Spin the rear wheel, listen and feel for any rumbling as it spins. If you hear something, lay a hand on the bevel drive, the swing arm and the gearbox to try and determine where the noise is coming from. If there is a rumble which is loud enough to hear, then there are various possible causes. The bevel drive could need major work although this is fairly rare, and the likelihood is that this machine has either the well known failing drive shaft or transmission bearing failure problems. Both of these faults are common and expensive! Ignore these warning signs at your own risk! A new drive shaft will cost around $500 and a transmission rebuild is likely to cost around the same - so unless you are confident that you can repair these faults yourself, forget this bike unless it's very cheap and you're prepared to spend money.

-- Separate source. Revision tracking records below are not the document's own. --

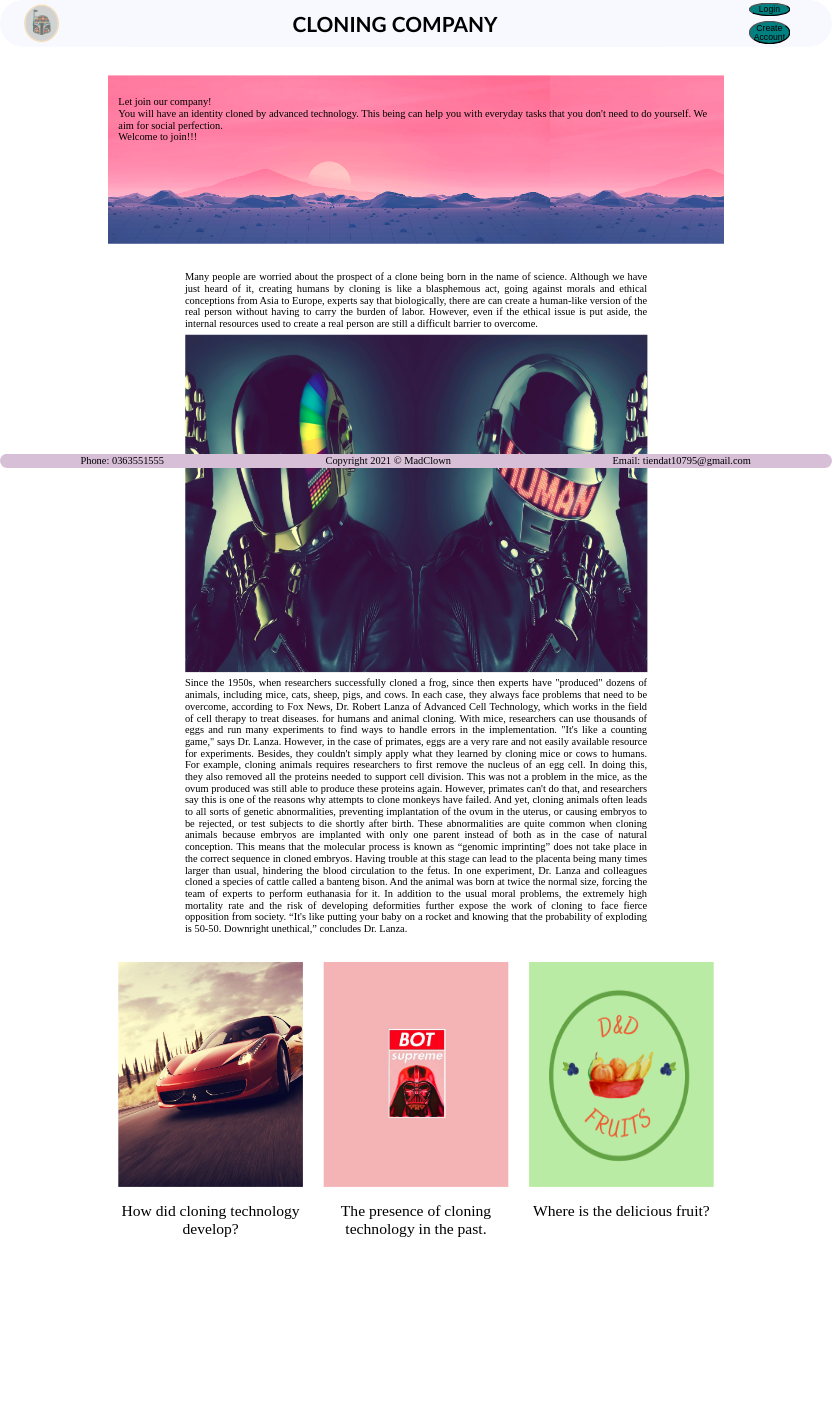
Repository: madd107/demo-form
Page: Assigment_FEE/CaseStudy_1.html
An editor plug-in stored every save of this project. The page is shown before and after the next save, followed by the edit.
The browser window is 1280 px wide. The pictures show the whole page, at 65% of full size.

Above is the page before, as saved 2021-10-01 02:10:09.

### Assigment_FEE/CaseStudy_1.html
<!DOCTYPE html>
<html lang="en">
  <head>
    <meta charset="UTF-8" />
    <meta http-equiv="X-UA-Compatible" content="IE=edge" />
    <meta name="viewport" content="width=device-width, initial-scale=1.0" />
    <title>CaseStudy_1</title>
    <link rel="stylesheet" href="css/CaseStudy_1.css" />
  </head>
  <body>
    <div class="wrapper">
      <div class="wrapper topbar">
        <li class="wrapper topbar logo">
          <img src="image/Screenshot from 2021-09-29 23-32-12.png" alt="" />
        </li>
        <li class="wrapper topbar title">
          <h1>Cloning Company</h1>
        </li>
        <li class="wrapper topbar login">
          <button>Login</button>
          <button>Create Account</button>
        </li>
      </div>
      <div class="wrapper main">
        <div class="main header">
          <p>
            Let join our company! <br />
            You will have an identity cloned by advanced technology. This being
            can help you with everyday tasks that you don't need to do yourself.
            We aim for social perfection. <br />
            Welcome to join!!!
          </p>
        </div>
        <div class="main content">
          <p>
            Many people are worried about the prospect of a clone being born in
            the name of science. Although we have just heard of it, creating
            humans by cloning is like a blasphemous act, going against morals
            and ethical conceptions from Asia to Europe, experts say that
            biologically, there are can create a human-like version of the real
            person without having to carry the burden of labor. However, even if
            the ethical issue is put aside, the internal resources used to
            create a real person are still a difficult barrier to overcome.
          </p>
          <img src="image/wallpaper_hd_by_sinhvienit (25).JPG" alt="" />
          <p>
            Since the 1950s, when researchers successfully cloned a frog, since
            then experts have "produced" dozens of animals, including mice,
            cats, sheep, pigs, and cows. In each case, they always face problems
            that need to be overcome, according to Fox News, Dr. Robert Lanza of
            Advanced Cell Technology, which works in the field of cell therapy
            to treat diseases. for humans and animal cloning. With mice,
            researchers can use thousands of eggs and run many experiments to
            find ways to handle errors in the implementation. "It's like a
            counting game," says Dr. Lanza. However, in the case of primates,
            eggs are a very rare and not easily available resource for
            experiments. Besides, they couldn't simply apply what they learned
            by cloning mice or cows to humans. For example, cloning animals
            requires researchers to first remove the nucleus of an egg cell. In
            doing this, they also removed all the proteins needed to support
            cell division. This was not a problem in the mice, as the ovum
            produced was still able to produce these proteins again. However,
            primates can't do that, and researchers say this is one of the
            reasons why attempts to clone monkeys have failed. And yet, cloning
            animals often leads to all sorts of genetic abnormalities,
            preventing implantation of the ovum in the uterus, or causing
            embryos to be rejected, or test subjects to die shortly after birth.
            These abnormalities are quite common when cloning animals because
            embryos are implanted with only one parent instead of both as in the
            case of natural conception. This means that the molecular process is
            known as “genomic imprinting” does not take place in the correct
            sequence in cloned embryos. Having trouble at this stage can lead to
            the placenta being many times larger than usual, hindering the blood
            circulation to the fetus. In one experiment, Dr. Lanza and
            colleagues cloned a species of cattle called a banteng bison. And
            the animal was born at twice the normal size, forcing the team of
            experts to perform euthanasia for it. In addition to the usual moral
            problems, the extremely high mortality rate and the risk of
            developing deformities further expose the work of cloning to face
            fierce opposition from society. “It's like putting your baby on a
            rocket and knowing that the probability of exploding is 50-50.
            Downright unethical,” concludes Dr. Lanza.
          </p>
        </div>
        <div class="main box">
          <div class="main box news">
            <img src="image/Screenshot from 2021-09-30 00-28-13.png" alt="" />
            <a href="https://cloningcompay.com/">
              How did cloning technology develop?
            </a>
          </div>
          <div class="main box news">
            <img src="image/Screenshot from 2021-09-30 00-30-25.png" alt="" />
            <a href="https://cloningcompay.com/">
              The presence of cloning technology in the past.
            </a>
          </div>
          <div class="main box news">
            <img src="image/D&D Fruits.png" alt="" />
            <a href="https://cloningcompay.com/">
              Where is the delicious fruit?
            </a>
          </div>
        </div>
      </div>
      <div class="wrapper footer">
        <li>Phone: 0363551555</li>
        <li>Copyright 2021 © MadClown</li>
        <li>Email: tiendat10795@gmail.com</li>
      </div>
    </div>
  </body>
</html>

### Assigment_FEE/css/CaseStudy_1.css
.wrapper {
  margin: 0 auto;
  width: 100%;
  height: 2160px;
  position: relative;
}
.topbar {
  margin: auto;
  width: 100%;
  height: 10%;
  display: flex;
  justify-content: space-between;
  background-color: ghostwhite;
  align-items: center;
  border-radius: 5em;
  position: fixed;
  top: 0;
  right: 0.2px;
}
.logo {
  margin: auto;
  width: 5%;
  height: 75%;
  position: relative;
  top: 0;
}
.logo img {
  width: 100%;
  height: 100%;
  border-radius: 50%;
  margin: 5px 5px;
  border: wheat solid 2px;
  top: 0;
}
.title {
  margin: 0 auto;
  width: 70%;
  height: 100%;
  display: flex;
  justify-content: center;
  align-items: center;
  position: relative;
  top: 0;
}
.title h1 {
  text-transform: uppercase;
  color: black;
  text-align: center;
  font-family: "Trebuchet MS", "Lucida Sans Unicode", "Lucida Grande",
    "Lucida Sans", Arial, sans-serif;
}
.login {
  margin: 0 auto;
  width: 10%;
  height: 100%;
  display: flex;
  align-items: center;
  flex-direction: column;
  justify-content: space-around;
  position: relative;
  top: 0;
}
.login button {
  background-color: teal;
  border-radius: 50%;
  width: 50%;
  top: 0;
}
.login button:hover {
  color: yellowgreen;
}
.main {
  margin: auto;
  width: 75%;
  height: 80%;
  display: flex;
  flex-wrap: wrap;
  top: 5%;
}
.main.header {
  margin: 0 auto;
  background-image: url(/Assigment_FEE/image/Screenshot\ from\ 2021-09-29\ 23-49-43.png);
  width: 100%;
  height: 15%;
  background-size: 680px;
}
.main.header p {
  padding: 1em;
}
.main.content {
  margin: 1em auto;
  width: 75%;
  height: 60%;
}
.main.content img {
  width: 100%;
  height: 50%;
}
.main.content p {
  margin: 0 auto;
  height: auto;
  text-align: justify;
  padding: 0.5em 0;
}
.main.box {
  margin: 0 auto;
  width: 100%;
  height: 20%;
  display: flex;
  flex-wrap: wrap;
}
.main.box.news:nth-child(1) {
  width: 30%;
  height: 100%;
}
.main.box.news:nth-child(1) img {
  width: 100%;
  height: 100%;
}
.main.box.news:nth-child(1) a {
  margin: 1em auto;
  text-align: center;
  align-items: center;
  text-decoration: none;
  font-size: x-large;
  color: black;
}
.main.box.news:nth-child(2) {
  width: 30%;
  height: 100%;
}
.main.box.news:nth-child(2) img {
  width: 100%;
  height: 100%;
}
.main.box.news:nth-child(2) a {
  margin: 1em auto;
  text-align: center;
  align-items: center;
  text-decoration: none;
  font-size: x-large;
  color: black;
}
.main.box.news:nth-child(3) {
  width: 30%;
  height: 100%;
}
.main.box.news:nth-child(3) img {
  width: 100%;
  height: 100%;
}
.main.box.news:nth-child(3) a {
  margin: 1em auto;
  text-align: center;
  align-items: center;
  text-decoration: none;
  font-size: x-large;
  color: black;
}
a:hover {
  opacity: 0.5;
  color: aqua;
}
.footer {
  width: 100%;
  height: 3%;
  display: flex;
  justify-content: space-around;
  list-style-type: none;
  align-items: center;
  background-color: thistle;
  position: fixed;
  bottom: 0;
  right: 0.5px;
  border-radius: 5em;
}
@media only screen and (max-width: 768px) {
  .main.content {
    margin: 1em auto;
    width: 75%;
    height: auto;
  }
  .main.content img {
    width: 100%;
    height: 20%;
  }
  .main.content p {
    margin: 1rem auto;
    width: 100%;
    height: auto;
    align-items: center;
    text-align: justify;
    padding: 0.5em 0;
  }
  .main.box {
    margin: 5em auto;
    width: 85%;
    height: 10%;
    display: flex;
    flex-wrap: wrap;
  }
  .main.box.news:nth-child(1) {
    width: 100%;
    height: 100%;
  }
  .main.box.news:nth-child(2) {
    width: 100%;
    height: 100%;
  }
  .main.box.news:nth-child(3) {
    width: 100%;
    height: 100%;
  }
  .main.box.news img {
    width: 100%;
    height: 100%;
  }
  .main.box.news a {
    margin: 1em auto;
    text-align: center;
    align-items: center;
    text-decoration: none;
    font-size: x-large;
    color: black;
  }
  a:hover {
    opacity: 0.5;
    color: aqua;
  }
}

After the next save:
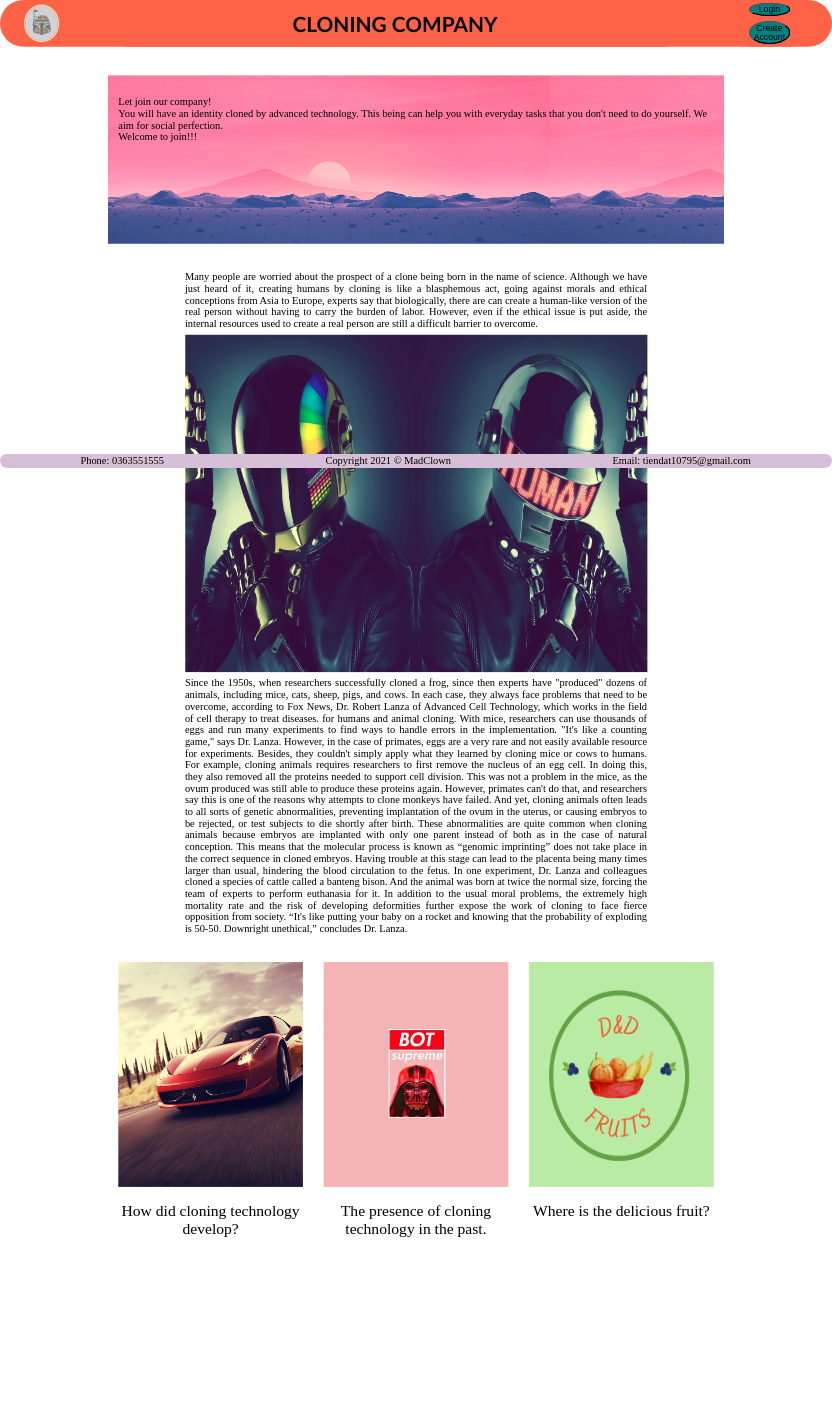
Saved 16 s later.
--- a/Assigment_FEE/css/CaseStudy_1.css
+++ b/Assigment_FEE/css/CaseStudy_1.css
@@ -10,7 +10,7 @@
   height: 10%;
   display: flex;
   justify-content: space-between;
-  background-color: ghostwhite;
+  background-color: tomato;
   align-items: center;
   border-radius: 5em;
   position: fixed;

Another relatively common fault on the late models is a bad starter motor. From around 1988/9 BMW stopped using the Bosch starter and began to supply a French made Valeo starter. These starters are unreliable, not repairable and cost around $500. The cheapest cure for this is to throw away the Valeo and replace with a used Bosch motor - from '76 on they are interchangeable.

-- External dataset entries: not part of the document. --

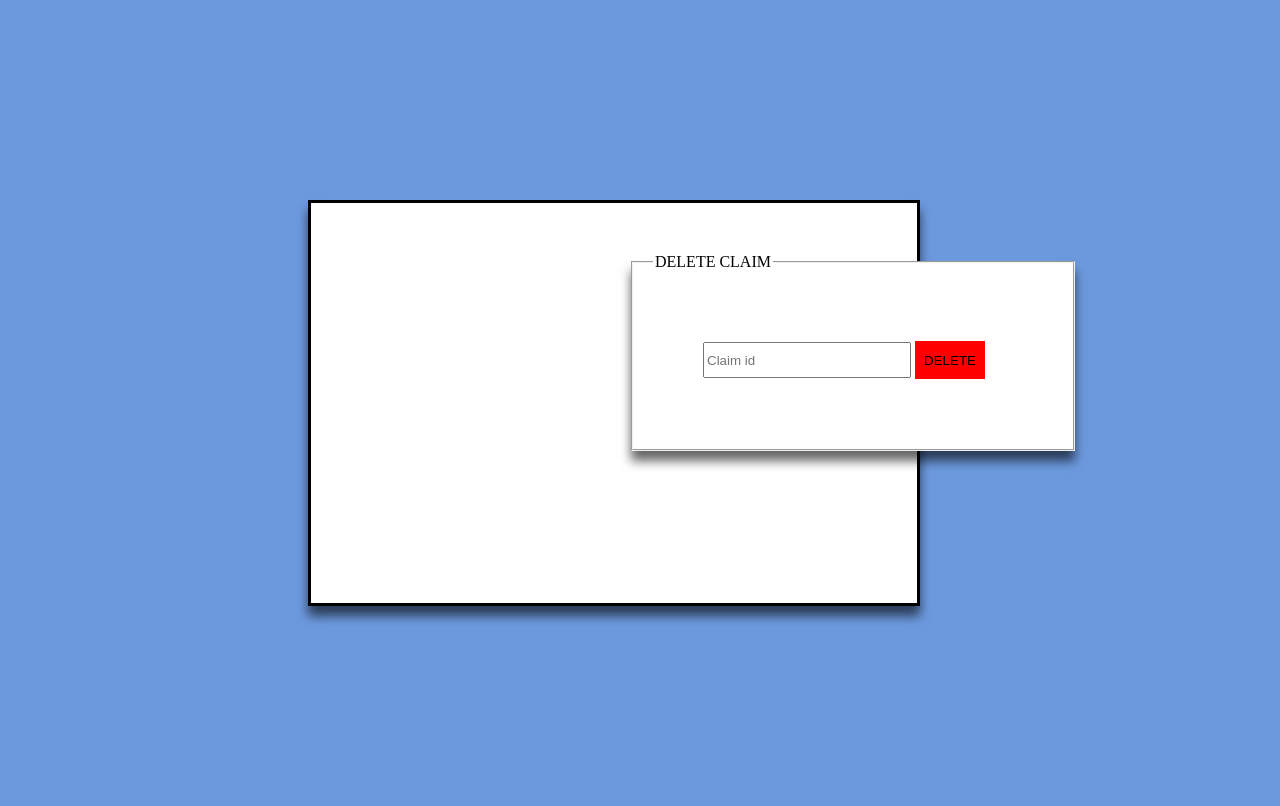
Repository: Nihara-R/Vehicle-Insurance-Portal
Page: http://localhost/delete_claim.php
An editor plug-in stored every save of this project. The page is shown before and after the next save, followed by the edit.
The browser window is 1280 px wide. The pictures show the whole page.
The page is run by PHP 8.4 with error messages shown; the project is at /var/www/html/.

Above is the page before, as saved 2023-06-29 09:03:56.

### delete_claim.php
<!DOCTYPE html>
<html lang="en" dir="ltr">
  <head>
    <meta charset="utf-8">
    <title></title>
    <link rel="stylesheet" href="css/deletuser.css">
  </head>
  <body>
    <div class="deletebox">
    <fieldset>
<legend>DELETE CLAIM</legend>

    <form class="" action="include/delet_claim.inc.php" method="post">

      <input type="text" name="id" value="" placeholder="Claim id" class="textbox">

      <input type="submit" name="submit" value="DELETE" class="button">

</fieldset>
</div>
    </form>

  </body>
</html>

### css/deletuser.css
body{
  background: #6C99DE;
}
form{
margin: 50px;
}
.deletebox{
  margin: 200px;
  margin-left: 300px;
  padding: 50px;
  height: 300px;
  border: 3px solid black;
  background-color: white;
  box-shadow: 0 10px 10px rgba(0,0, 0, 0.60);
  width: 40%;
}
fieldset{
  width: 400px;
  padding: 20px;
  align-items: center;
  justify-content: center;
  margin-left: 270px;

  box-shadow: 0 10px 10px rgba(0,0, 0, 0.60);
  background: white;
}
.button{
  background: red;
  height: 38px;
  width: 70px;
  border: none;
}
.textbox{
  height: 30px;
  width: 200px;

}

After the next save:
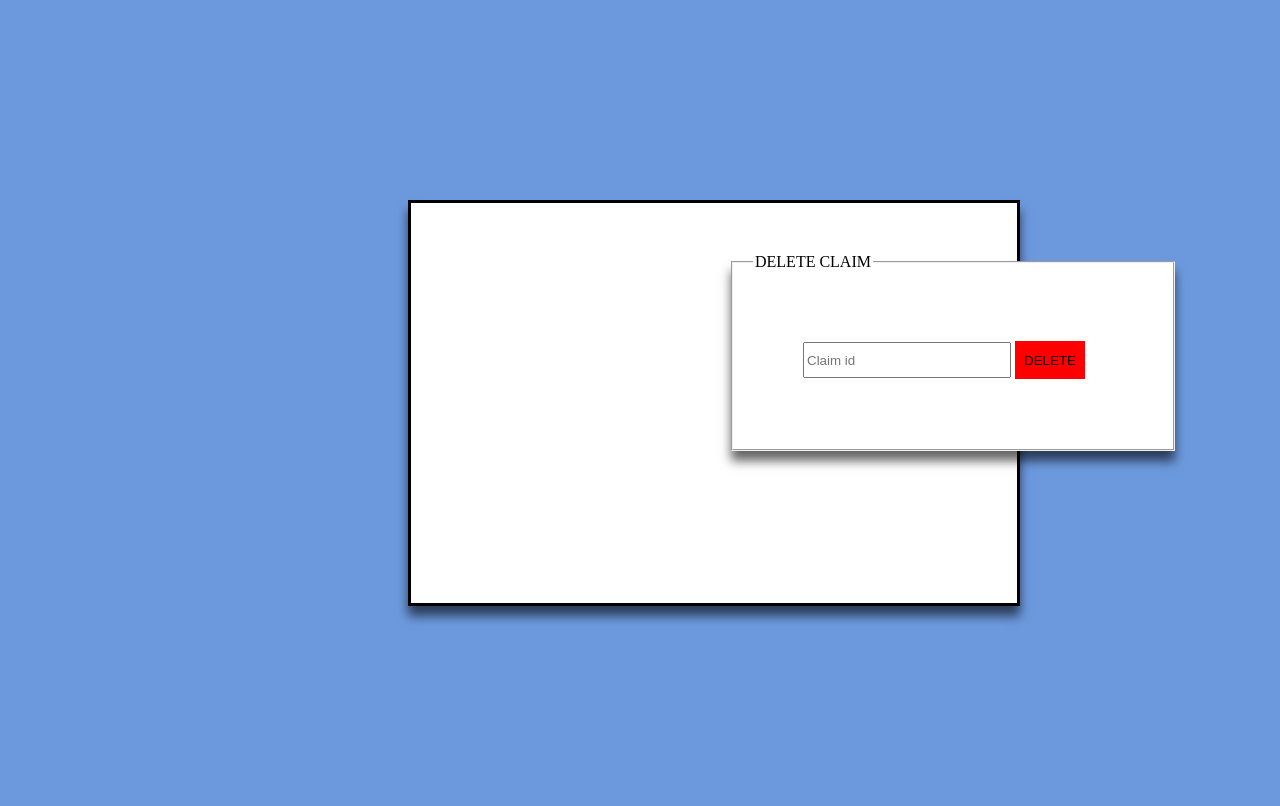
Saved 14 s later.
--- a/css/deletuser.css
+++ b/css/deletuser.css
@@ -6,7 +6,7 @@ margin: 50px;
 }
 .deletebox{
   margin: 200px;
-  margin-left: 300px;
+  margin-left: 400px;
   padding: 50px;
   height: 300px;
   border: 3px solid black;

Check for major oil leaks etc. which can be expensive to cure unless you can do the work yourself, Listen carefully to the engine - if it sounds OK it probably is as they are pretty sound - use common sense here - if you're not sure, either get a second opinion or forget it.

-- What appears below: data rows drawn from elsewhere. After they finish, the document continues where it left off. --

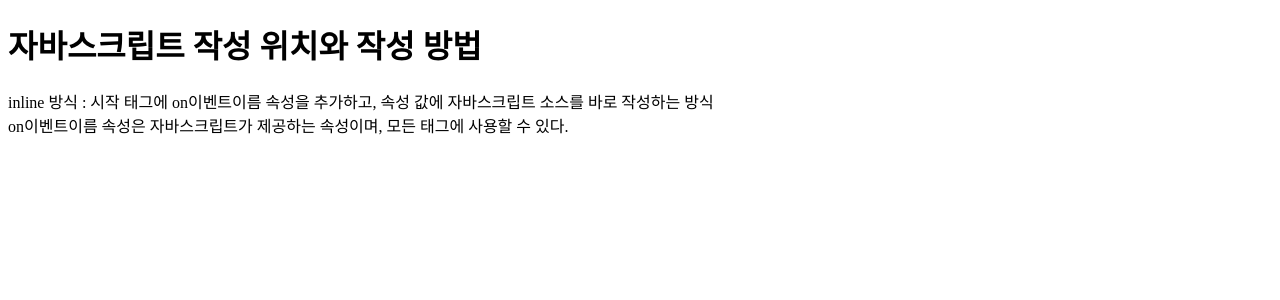
Repository: bianchi112/ict-data
Page: web_workspace/testJavaScriptProject/src/main/webapp/views/testjs/sample1.html
These files come from the project's save history. The page is drawn as it stood at one moment and after the next save; the edit follows.
The browser window is 1280 px wide. The pictures show the whole page.

Above is the page before, as saved 2024-09-03 01:35:56.

### web_workspace/testJavaScriptProject/src/main/webapp/views/testjs/sample1.html
<!DOCTYPE html>
<html lang="ko">
<head>
<meta charset="UTF-8">
<title>sample1</title>
<style type="text/css">

</style>
</head>
<body>
<h1>자바스크립트 작성 위치와 작성 방법</h1>
<p id="demo1">
inline 방식 : 시작  태그에 on이벤트이름 속성을 추가하고, 속성 값에 자바스크립트 소스를 바로 작성하는 방식<br>
on이벤트이름 속성은 자바스크립트가 제공하는 속성이며, 모든 태그에 사용할 수 있다.
</p>
</body>
</html>

After the next save:
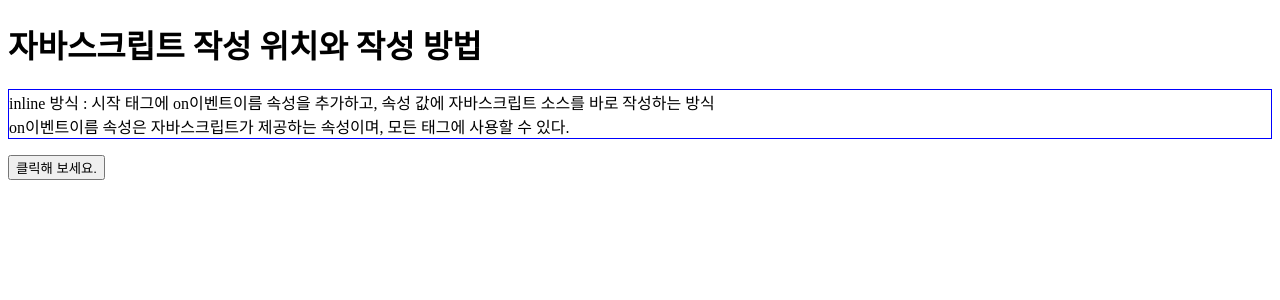
Saved 2 min 4 s later.
--- a/web_workspace/testJavaScriptProject/src/main/webapp/views/testjs/sample1.html
+++ b/web_workspace/testJavaScriptProject/src/main/webapp/views/testjs/sample1.html
@@ -4,7 +4,7 @@
 <meta charset="UTF-8">
 <title>sample1</title>
 <style type="text/css">
-
+p { border: 1px solid blue; }
 </style>
 </head>
 <body>
@@ -13,5 +13,7 @@
 inline 방식 : 시작  태그에 on이벤트이름 속성을 추가하고, 속성 값에 자바스크립트 소스를 바로 작성하는 방식<br>
 on이벤트이름 속성은 자바스크립트가 제공하는 속성이며, 모든 태그에 사용할 수 있다.
 </p>
+<button>클릭해 보세요.</button> <br>
+
 </body>
 </html>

Still happy ? Then go for it - you'll have great fun on one of the best BMWs around.
Checking a used GS/PD
Look over the motorcycle for general condition and cleanliness. Check for oil leaks mainly at the pushrods and rear main seal.
Check compression. It should be 130-140 psi on both sides. Less than 120 psi generally reflects bad valves and/or rings which can be expensive ($300 upwards). Be sure you ground the spark plugs when checking compression! Condition of the valves can be checked by looking through the spark plug hole or removing the valve cover and inspecting area around stem. Exhaust gas blow-by from a badly burnt valve will cause a brownish discoloration.
Check charging system. This can be done at the alternator or battery. Normal range is 13.5-14.0 VDC. Less than 13.2 V can reflect a bad ground or faulty diode board (replacement cost $100). Charging amperage can range from about 10 amps for a discharged battery to 4 amps for a fully charged one.
Remove carburetor bowls and inspect for residue and/or water. The latter may reflect water in the fuel tank, which may have severe consequences especially on a metal GS tank.
Spin and rock front and rear wheels sideways to check bearings. Check steering head and final drive bearings by rocking forks back and forth and drive-shaft housing sideways. Listen for noises in the transmission.
Any binding or strange noises found noted when spinning the rear wheel may be cause by a bad drive shaft U-joint. If in doubt pull back rubber boot and visually inspect the joint. If still suspicious, you may consider removing the shaft drive and doing a thorough check. This is an expensive replacement item ($500 plus) which you do not want to miss.
Ride the bike. Make sure it tracks straight. If it doesn't the frame could be bent. This is very expensive to repair. Unevenly worn tires could be due to under inflation, but wheels out of alignment could cause that as well. Shift up and down making sure it does so smoothly.
A thorough inspection by a qualified BMW mechanic should take about 2 hours. Depending upon your local shop's labor rates this could come out to $100 or more. It is a good investment though that could keep you from spending thousands of dollars later on. It might also give you a good basis for bargaining with the seller if you still like the bike and are willing to put some money into it.
best of luck